“Texas health authorities said Monday that a Brownsville woman is infected with Zika, a case that could make the south Texas city the second place in the continental United States where the mosquito-borne virus is spreading locally.
“Laboratory testing confirmed that the 43-year-old patient, who is not pregnant, had been infected. State and local health authorities said she reported no recent travel to any location with ongoing Zika transmission and no other risk factors.

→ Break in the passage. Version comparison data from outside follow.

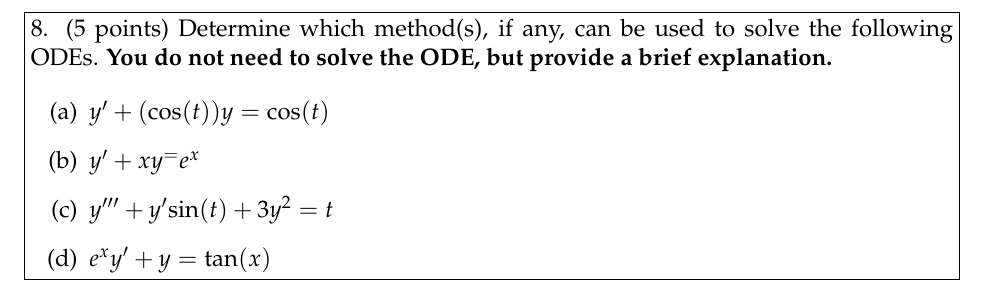
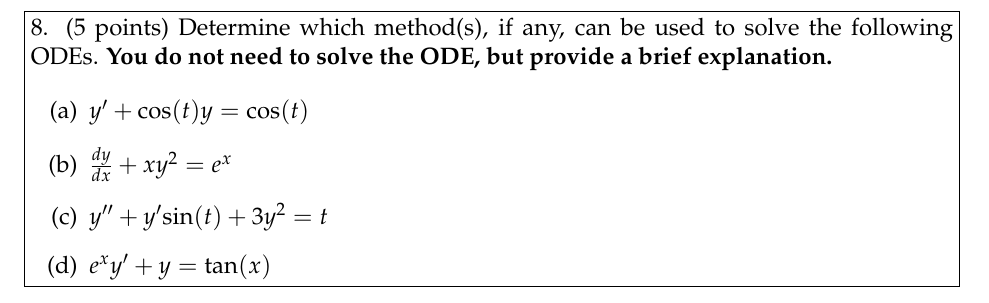
Before and after one commit to OmariM/Math45_2018, a LaTeX problem sheet (HW3/ODEHW3.tex): part of page 8 of 8, cut so that both start at the same text. Compiled offline with pdfLaTeX.

Commit message:
Update ODEHW3.tex

```diff
--- a/HW3/ODEHW3.tex
+++ b/HW3/ODEHW3.tex
@@ -190,9 +190,9 @@ your IVP from part (c)? Use existence and uniqueness.
 do not need to solve the ODE, but provide a brief explanation.}
 
 \begin{enumerate}
-    \item[(a)] $y' + (\text{cos}(t))y = \text{cos}(t)$
-    \item[(b)] $y'+ xy^ = e^x$
-    \item[(c)]$y'''+ y'\text{sin}(t) + 3y^2 = t$
+    \item[(a)] $y' + \text{cos}(t)y = \text{cos}(t)$
+    \item[(b)] $\frac{dy}{dx}+ xy^2 = e^x$
+    \item[(c)]$y''+ y'\text{sin}(t) + 3y^2 = t$
     \item[(d)]$e^xy' + y = \text{tan}(x)$
 \end{enumerate}
 \end{problem}
```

The lab tests found genetic material from the virus in the woman’s urine, but a blood test was negative, indicating that a mosquito can no longer spread the virus after biting her.
“There are no other cases of suspected local transmission at this time, but health officials continue to conduct disease surveillance activities as part of the state’s ongoing response.
“’We knew it was only a matter of time before we saw a Zika case spread by a mosquito in Texas,’ said John Hellerstedt, the state health commissioner. ‘We still don’t believe the virus will become widespread in Texas, but there could be more cases, so people need to protect themselves from mosquito bites, especially in parts of the state that stay relatively warm in the fall and winter.’
“The woman’s case is not that surprising given Brownsville’s location in the Rio Grande Valley, directly across the border from Mexico, which has ongoing local transmission of Zika in multiple communities.
“The valley is considered to be at higher risk because of previous outbreaks of dengue, a similar virus spread by the same type of mosquito. Texas authorities have been closely monitoring people for signs of infection as well as checking for populations of the aggressive Aedes aegypti mosquito, which is most commonly found in south Texas and is the primary carrier of Zika.
“Cameron County and state health officials will begin conducting door-to-door Zika screenings Monday evening in a 20-block area in southwestern Brownsville around the area where the woman lives. They will be asking residents to reduce potential mosquito breeding areas on their properties. Authorities also plan to collect voluntary urine samples to determine whether other infections are present.
“For the moment, the Centers for Disease Control and Prevention is not issuing a specific advisory warning pregnant women against travel to the area. When Florida confirmed the first local spread of the disease in the continental United States this summer, the CDC issued a travel alert for pregnant women to avoid the Miami area.”
Source: The Washington Post